Both groups support white supremacy -- in government, in religion and in society as a whole.
To make their point, they often engage in acts of violence against anyone who doesn't agree with them.
Last time they held an event here, on June 30, people were hurt badly enough to be taken to the hospital.
Several anti-fascist activists were arrested.
It was an ugly, ugly day.
They're all doing it again tomorrow, August 4, at Tom McCall Waterfront Park. The Proud Boys have promised to be armed, which is perfectly legal under Oregon's liberal gun laws. (Oregon is one of the five states with the broadest interpretation of "stand your ground," in the country. by the way.)
They will arrive in busloads from all over the west, including groups from Texas, Washington state and Arizona.
The Unpresidented Brass Band plans to be there, along with a larger group calling itself POPMOB. It will include folks from interfaith alliances, clown protestors and Rose City Antifa. The stated goal is to provide a peaceful alternative, to become the event that draws attention away from the white supremacists.
However, since the Patriot Prayer group wants to provoke violence, I don't see how POPMOB can keep things calm. And apparently, neither do my band mates; a meeting held last night included a discussion of how to prepare for a violent protest (write lawyer's and friends' phone numbers on your arm, carry water and snacks, and wear bandannas to cover your mouth in the event that pepper spray or smoke bombs are employed; and leave your contact lenses at home.)

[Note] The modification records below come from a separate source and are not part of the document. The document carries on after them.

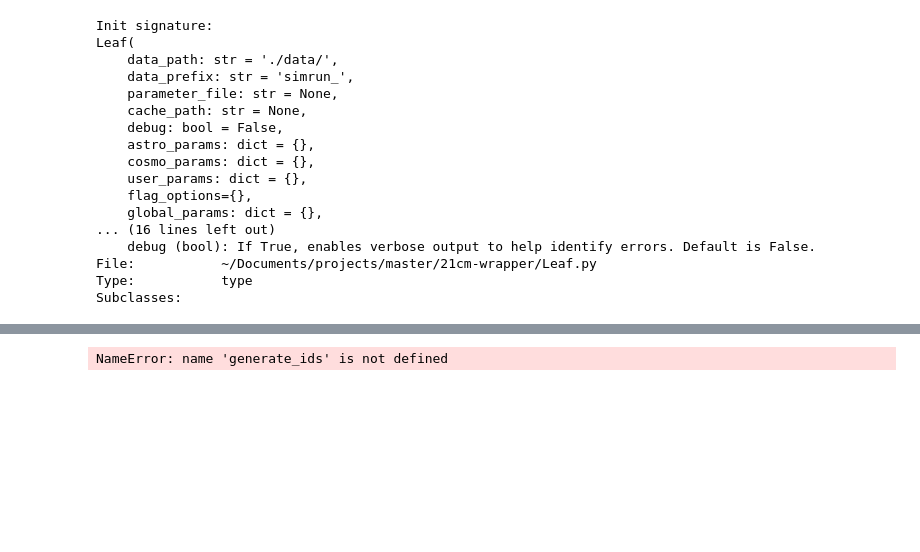
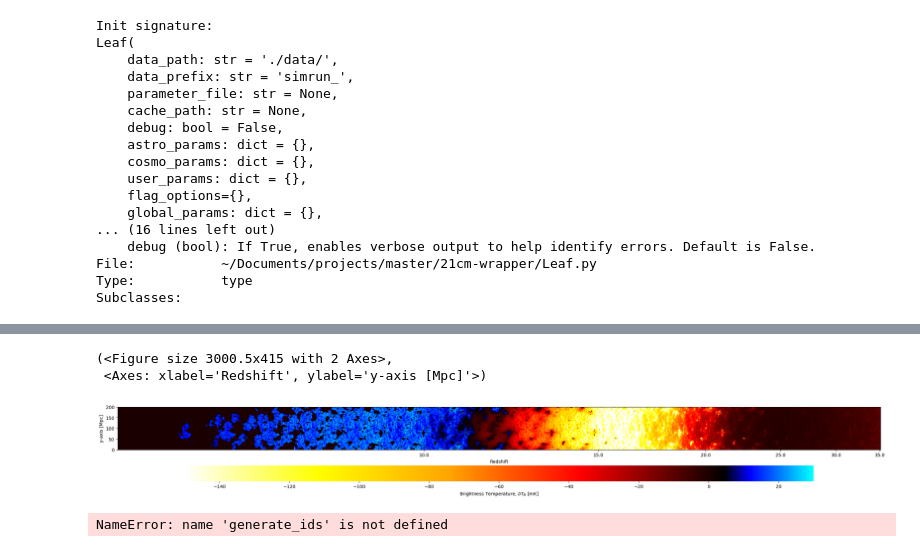
Before and after one commit to astro-ML/21cm-wrapper, a Jupyter notebook: 21cmfast.ipynb, the cells around one changed output, grey strips where cells are left out. Saved outputs shown, nothing was run; the diff lists cells and outputs as text; code cells hidden in the pictures; blank space fills up the shorter version.

```diff
--- a/21cmfast.ipynb
+++ b/21cmfast.ipynb
@@ -181,3 +163,10 @@ def generate_ids(quantity, threads):
+# %%
+ps_perp,k_perp, _ = get_power(data, boxlength=size, res_ndim=2,
+                                ignore_zero_mode=True, bin_ave=True, **kwargs)
+# %% [output]
+(<Figure size 3000.5x415 with 2 Axes>,
+ <Axes: xlabel='Redshift', ylabel='y-axis [Mpc]'>)
+[figure, added]
 # %%
 for i in generate_ids(quantity, threads):
     print(i)
```
Also changed, not shown: parts of 17 cells of this notebook, 3 other files.
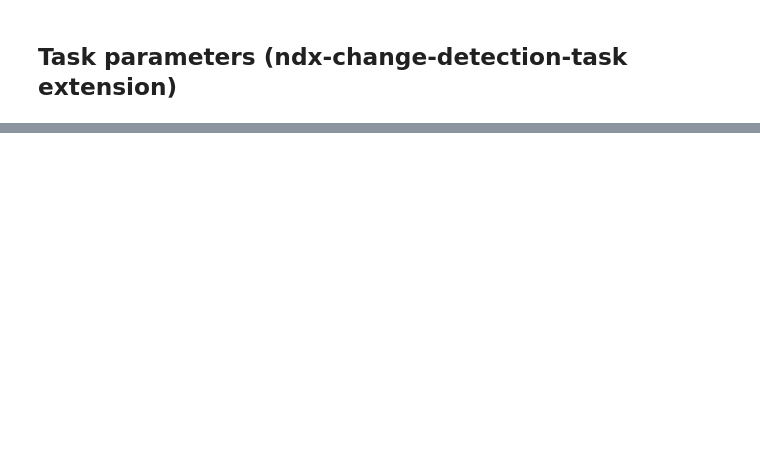
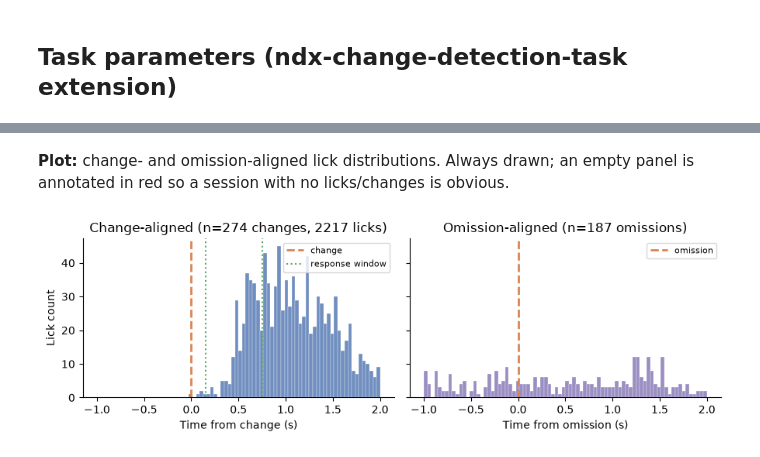
Before and after one commit to AllenNeuralDynamics/change_detection_nwb_with_HED_tags, a Jupyter notebook: code/test_nwb_output.ipynb, the cells around one changed output, grey strips where cells are left out. Saved outputs shown, nothing was run; the diff lists cells and outputs as text; code cells hidden in the pictures; blank space fills up the shorter version.

```diff
--- a/code/test_nwb_output.ipynb
+++ b/code/test_nwb_output.ipynb
@@ -64,0 +376,49 @@ else:
+# %% [markdown]
+**Plot:** change- and omission-aligned lick distributions. Always drawn;
+an empty panel is annotated in red so a session with no licks/changes is obvious.
+# %%
+lick_events = events[events['event_type'] == 'lick']
+change_events = events[events['event_type'] == 'image_change']
+omit_events = events[events['event_type'] == 'image_omission']
+
+fig, axes = plt.subplots(1, 2, figsize=(9, 3), sharey=True)
+
+change_lat = []
+for _, ce in change_events.iterrows():
+    trial_licks = lick_events[lick_events['trials_id'] == ce['trials_id']]
+    lats = trial_licks['timestamp'].values - ce['timestamp']
+    change_lat.extend(lats[(lats > -1) & (lats < 2)])
+axes[0].hist(change_lat, bins=80, range=(-1, 2), color='#4C72B0', alpha=0.8,
+             edgecolor='white', linewidth=0.3)
+axes[0].axvline(0, color='#DD8452', ls='--', lw=2, label='change')
+axes[0].axvline(0.15, color='#55A868', ls=':', lw=1.5, label='response window')
+axes[0].axvline(0.75, color='#55A868', ls=':', lw=1.5)
+axes[0].set_xlabel('Time from change (s)'); axes[0].set_ylabel('Lick count')
+axes[0].set_title(f'Change-aligned (n={len(change_events)} changes, {len(lick_events)} licks)')
+axes[0].legend(fontsize=8)
+
+omit_lat = []
+lick_times = lick_events['timestamp'].values
+for ot in omit_events['timestamp'].values:
+    nearby = lick_times[(lick_times > ot - 1) & (lick_times < ot + 2)]
+    omit_lat.extend(nearby - ot)
+axes[1].hist(omit_lat, bins=80, range=(-1, 2), color='#8172B3', alpha=0.8,
+             edgecolor='white', linewidth=0.3)
+axes[1].axvline(0, color='#DD8452', ls='--', lw=2, label='omission')
+axes[1].set_xlabel('Time from omission (s)')
+axes[1].set_title(f'Omission-aligned (n={len(omit_events)} omissions)')
+axes[1].legend(fontsize=8)
+
+# Annotate empties loudly instead of skipping. (No omissions is normal for
+# continuously-presented gratings, so that note is gray, not red.)
+if len(change_lat) == 0:
+    axes[0].text(0.5, 0.5, 'NO licks aligned to changes', transform=axes[0].transAxes,
+                 ha='center', va='center', fontsize=12, color='red', fontweight='bold')
+if len(omit_lat) == 0:
+    axes[1].text(0.5, 0.5, 'no omissions / no licks near them', transform=axes[1].transAxes,
+                 ha='center', va='center', fontsize=11, color='#888888', style='italic')
+for ax in axes:
+    for s in ('top', 'right'): ax.spines[s].set_visible(False)
+plt.tight_layout(); plt.show()
+# %% [output]
+[figure, added]
```
Also changed, not shown: parts of 32 cells of this notebook, 16 other files.
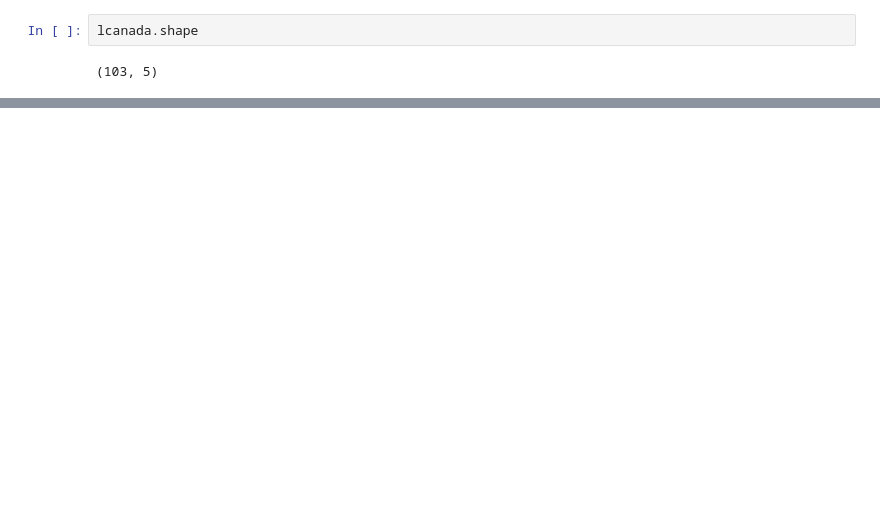
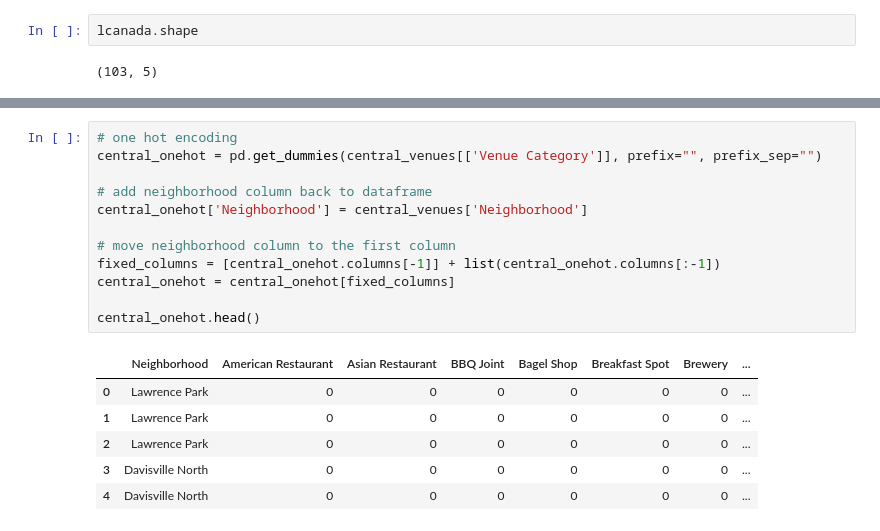
Before and after one commit to Amrutha1978/Segmenting-and-clustering, a Jupyter notebook: CLUSTERING AND EXPLORING NEIGHBORHOODS.ipynb, the cells around one changed output, grey strips where cells are left out. Drawn from its saved outputs; the diff is of its cells as text; blank space fills up the shorter version.

```diff
--- a/CLUSTERING AND EXPLORING NEIGHBORHOODS.ipynb
+++ b/CLUSTERING AND EXPLORING NEIGHBORHOODS.ipynb
@@ -101,0 +406,19 @@ lcanada.shape
+# %%
+# one hot encoding
+central_onehot = pd.get_dummies(central_venues[['Venue Category']], prefix="", prefix_sep="")
+
+# add neighborhood column back to dataframe
+central_onehot['Neighborhood'] = central_venues['Neighborhood']
+
+# move neighborhood column to the first column
+fixed_columns = [central_onehot.columns[-1]] + list(central_onehot.columns[:-1])
+central_onehot = central_onehot[fixed_columns]
+
+central_onehot.head()
+# %% [output]
+|  | Neighborhood | American Restaurant | Asian Restaurant | BBQ Joint | Bagel Shop | Breakfast Spot | Brewery | ... |
+| 0 | Lawrence Park | 0 | 0 | 0 | 0 | 0 | 0 | ... |
+| 1 | Lawrence Park | 0 | 0 | 0 | 0 | 0 | 0 | ... |
+| 2 | Lawrence Park | 0 | 0 | 0 | 0 | 0 | 0 | ... |
+| 3 | Davisville North | 0 | 0 | 0 | 0 | 0 | 0 | ... |
+| 4 | Davisville North | 0 | 0 | 0 | 0 | 0 | 0 | ... |
```
Also changed, not shown: parts of 43 cells of this notebook.
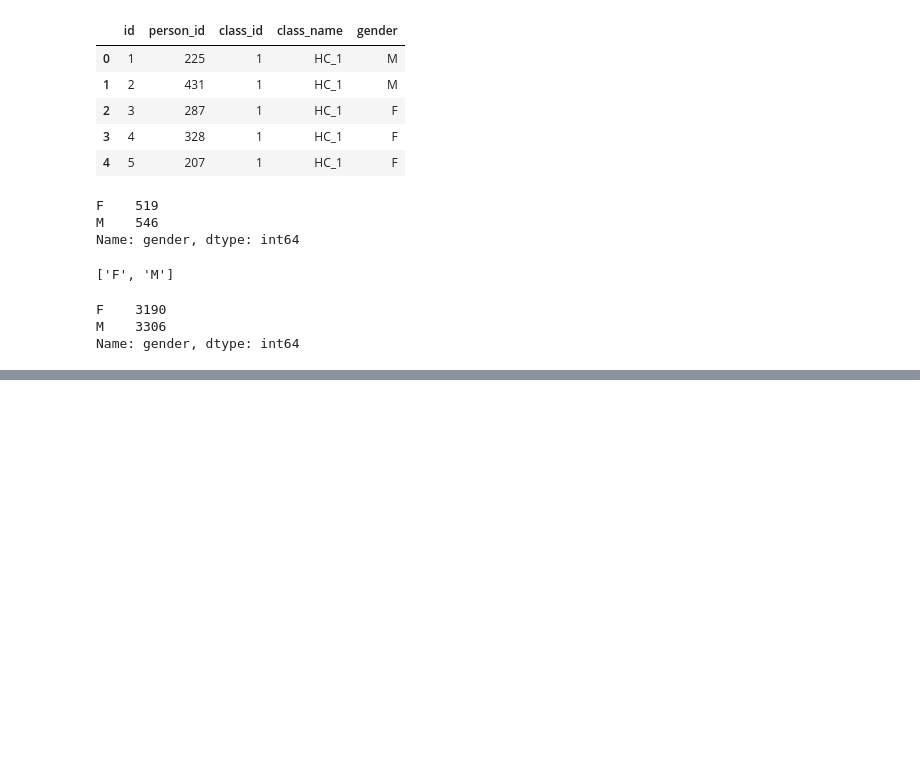
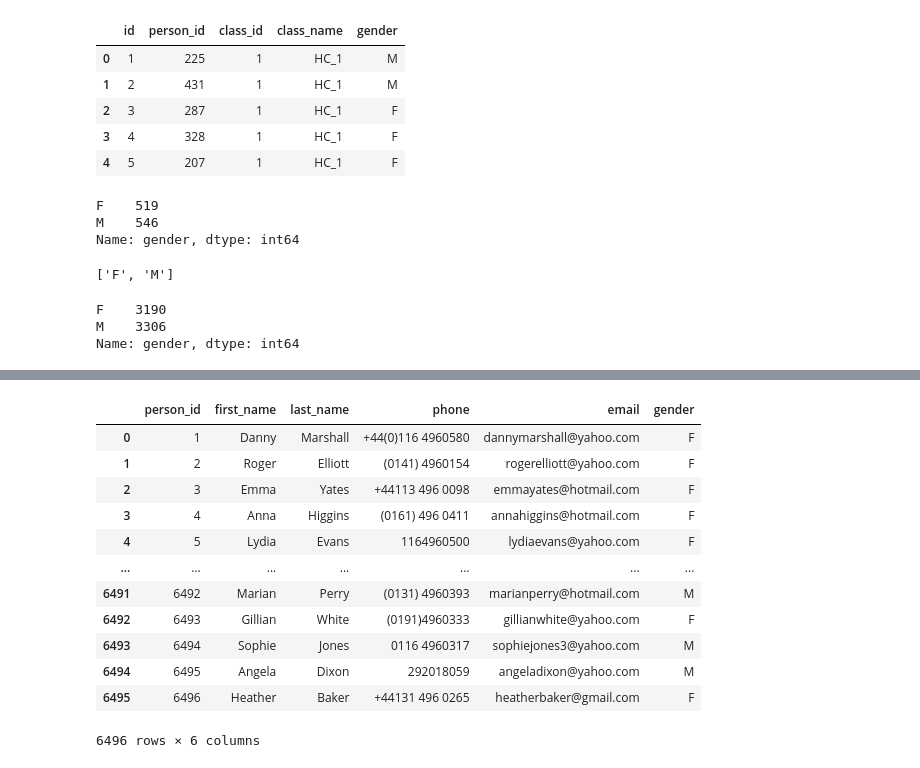
Before and after one commit to SamNgigi/ms_data_engineer_assessment, a Jupyter notebook: solution/solution.ipynb, the cells around one changed output, grey strips where cells are left out. Saved outputs shown, nothing was run; the diff lists cells and outputs as text; code cells hidden in the pictures; blank space fills up the shorter version.

```diff
--- a/solution/solution.ipynb
+++ b/solution/solution.ipynb
@@ -752,0 +756,16 @@ fig.add_trace(go.Bar(
+# %%
+peoples_df
+# %% [output]
+|  | person_id | first_name | last_name | phone | email | gender |
+| 0 | 1 | Danny | Marshall | +44(0)116 4960580 | dannymarshall@yahoo.com | F |
+| 1 | 2 | Roger | Elliott | (0141) 4960154 | rogerelliott@yahoo.com | F |
+| 2 | 3 | Emma | Yates | +44113 496 0098 | emmayates@hotmail.com | F |
+| 3 | 4 | Anna | Higgins | (0161) 496 0411 | annahiggins@hotmail.com | F |
+| 4 | 5 | Lydia | Evans | 1164960500 | lydiaevans@yahoo.com | F |
+| ... | ... | ... | ... | ... | ... | ... |
+| 6491 | 6492 | Marian | Perry | (0131) 4960393 | marianperry@hotmail.com | M |
+| 6492 | 6493 | Gillian | White | (0191)4960333 | gillianwhite@yahoo.com | F |
+| 6493 | 6494 | Sophie | Jones | 0116 4960317 | sophiejones3@yahoo.com | M |
+| 6494 | 6495 | Angela | Dixon | 292018059 | angeladixon@yahoo.com | M |
+| 6495 | 6496 | Heather | Baker | +44131 496 0265 | heatherbaker@gmail.com | F |
+6496 rows × 6 columns
```
Also changed, not shown: parts of 5 cells of this notebook, 10 other files.
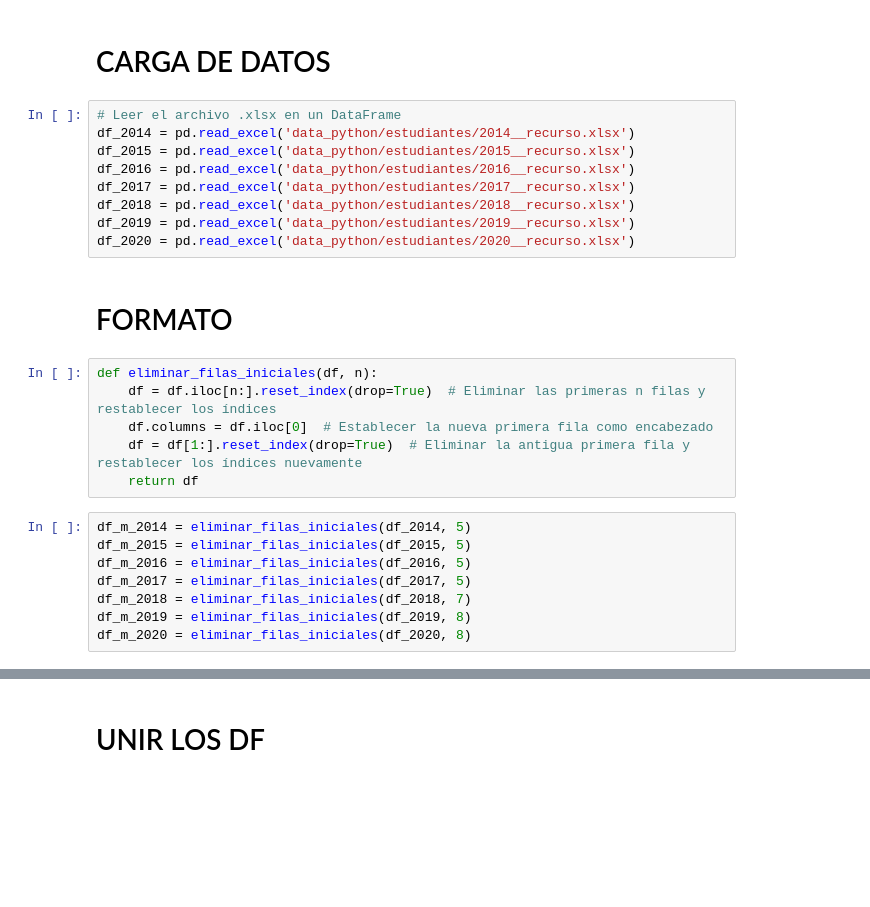
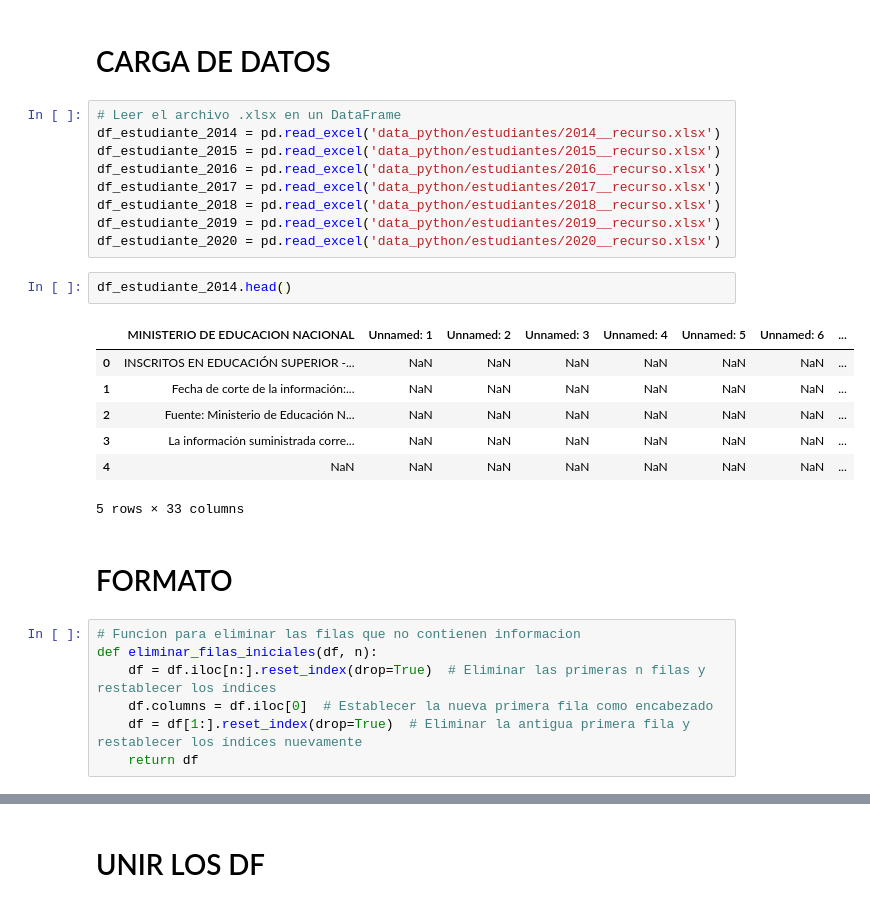
Before and after one commit to cthed2/analisis_SNIES, a Jupyter notebook: notebook.ipynb, the cells around one changed output, grey strips where cells are left out. Cells and saved outputs as stored; diff of their text form; blank space fills up the shorter version.

```diff
--- a/notebook.ipynb
+++ b/notebook.ipynb
@@ -18,26 +30,29 @@ os.mkdir(os.path.join("data_python", "administrativos"))
 # CARGA DE DATOS
 # %%
 # Leer el archivo .xlsx en un DataFrame
-df_2014 = pd.read_excel('data_python/estudiantes/2014__recurso.xlsx')
-df_2015 = pd.read_excel('data_python/estudiantes/2015__recurso.xlsx')
-df_2016 = pd.read_excel('data_python/estudiantes/2016__recurso.xlsx')
-df_2017 = pd.read_excel('data_python/estudiantes/2017__recurso.xlsx')
-df_2018 = pd.read_excel('data_python/estudiantes/2018__recurso.xlsx')
-df_2019 = pd.read_excel('data_python/estudiantes/2019__recurso.xlsx')
-df_2020 = pd.read_excel('data_python/estudiantes/2020__recurso.xlsx')
+df_estudiante_2014 = pd.read_excel('data_python/estudiantes/2014__recurso.xlsx')
+df_estudiante_2015 = pd.read_excel('data_python/estudiantes/2015__recurso.xlsx')
+df_estudiante_2016 = pd.read_excel('data_python/estudiantes/2016__recurso.xlsx')
+df_estudiante_2017 = pd.read_excel('data_python/estudiantes/2017__recurso.xlsx')
+df_estudiante_2018 = pd.read_excel('data_python/estudiantes/2018__recurso.xlsx')
+df_estudiante_2019 = pd.read_excel('data_python/estudiantes/2019__recurso.xlsx')
+df_estudiante_2020 = pd.read_excel('data_python/estudiantes/2020__recurso.xlsx')
+# %%
+df_estudiante_2014.head()
+# %% [output]
+|  | MINISTERIO DE EDUCACION NACIONAL | Unnamed: 1 | Unnamed: 2 | Unnamed: 3 | Unnamed: 4 | Unnamed: 5 | Unnamed: 6 | ... |
+| 0 | INSCRITOS EN EDUCACIÓN SUPERIOR -... | NaN | NaN | NaN | NaN | NaN | NaN | ... |
+| 1 | Fecha de corte de la información:... | NaN | NaN | NaN | NaN | NaN | NaN | ... |
+| 2 | Fuente: Ministerio de Educación N... | NaN | NaN | NaN | NaN | NaN | NaN | ... |
+| 3 | La información suministrada corre... | NaN | NaN | NaN | NaN | NaN | NaN | ... |
+| 4 | NaN | NaN | NaN | NaN | NaN | NaN | NaN | ... |
+5 rows × 33 columns
 # %% [markdown]
 # FORMATO
 # %%
+# Funcion para eliminar las filas que no contienen informacion
 def eliminar_filas_iniciales(df, n):
     df = df.iloc[n:].reset_index(drop=True)  # Eliminar las primeras n filas y restablecer los índices
     df.columns = df.iloc[0]  # Establecer la nueva primera fila como encabezado
     df = df[1:].reset_index(drop=True)  # Eliminar la antigua primera fila y restablecer los índices nuevamente
     return df
-# %%
-df_m_2014 = eliminar_filas_iniciales(df_2014, 5)
-df_m_2015 = eliminar_filas_iniciales(df_2015, 5)
-df_m_2016 = eliminar_filas_iniciales(df_2016, 5)
-df_m_2017 = eliminar_filas_iniciales(df_2017, 5)
-df_m_2018 = eliminar_filas_iniciales(df_2018, 7)
-df_m_2019 = eliminar_filas_iniciales(df_2019, 8)
-df_m_2020 = eliminar_filas_iniciales(df_2020, 8)
```
Also changed, not shown: parts of 28 cells of this notebook, 1 other file.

This doesn't sound like anyone is expecting a peaceful event.
And so it begs the question: Why go?
Whom does this serve if we know that there are folks coming specifically because they count on things turning violent? What if I don't want to engage in violence? What if I want to leave and things get crazy and I can't leave?
Not everyone is cut out to engage violently, no matter how many fantasies one may have of being the strongman, the hero, in a time of physical danger. A childhood and adolescence filled with being bullied made me shy away from such incidents, rather than seek them out. It has taken me years to get past the inner embarrassment of recognizing that I'm more Walter Mitty than Superman. I am finally beginning to come to terms with it, and to recognize that when things turn violent, I'm of no use to anyone in a crowd. If I can't escape, then all I'll do is curl up into a fetal position and wait for the blows to stop. That sort of response was beaten into me from my earliest grade school days and even self-defense courses couldn't change it (I flunked a self-defense course back in the day. Nothing the instructor did or said could help me, and I was so wigged out from the practice violence with the padded attacker that I went home after the second session and never came back.)
Such self-knowledge can be damning. And in my case, it has been for a long time. But not now.
The stakes are higher. If I went downtown tomorrow, someone at home would be waiting nervously for my return. And if something happened to me, that someone would be positively bereft and brokenhearted. I can't do that to her. And I can't put myself in harm's way. I'm not a fighter. I'm a peacemaker.
And everyone above a certain age knows what Fighting For Peace is like...
Every person has to sort out these things for themselves. As for me, although I would dearly love to play with the band again, this is not the venue I want to do it in, and I'm staying away. I could go to services, but I'd have to go through downtown to get there and I'm frankly not even up for that small risk.
So I'll stay home. I'll pray for a peaceful outcome for my friends downtown, I'll spend loving time with my Sweetie, and I'll go for a bike ride in my neighborhood.
After Shabbat, I'll contact my local and state officials and urge them to find a way to prevent these bigots from coming back for another violent protest in the future.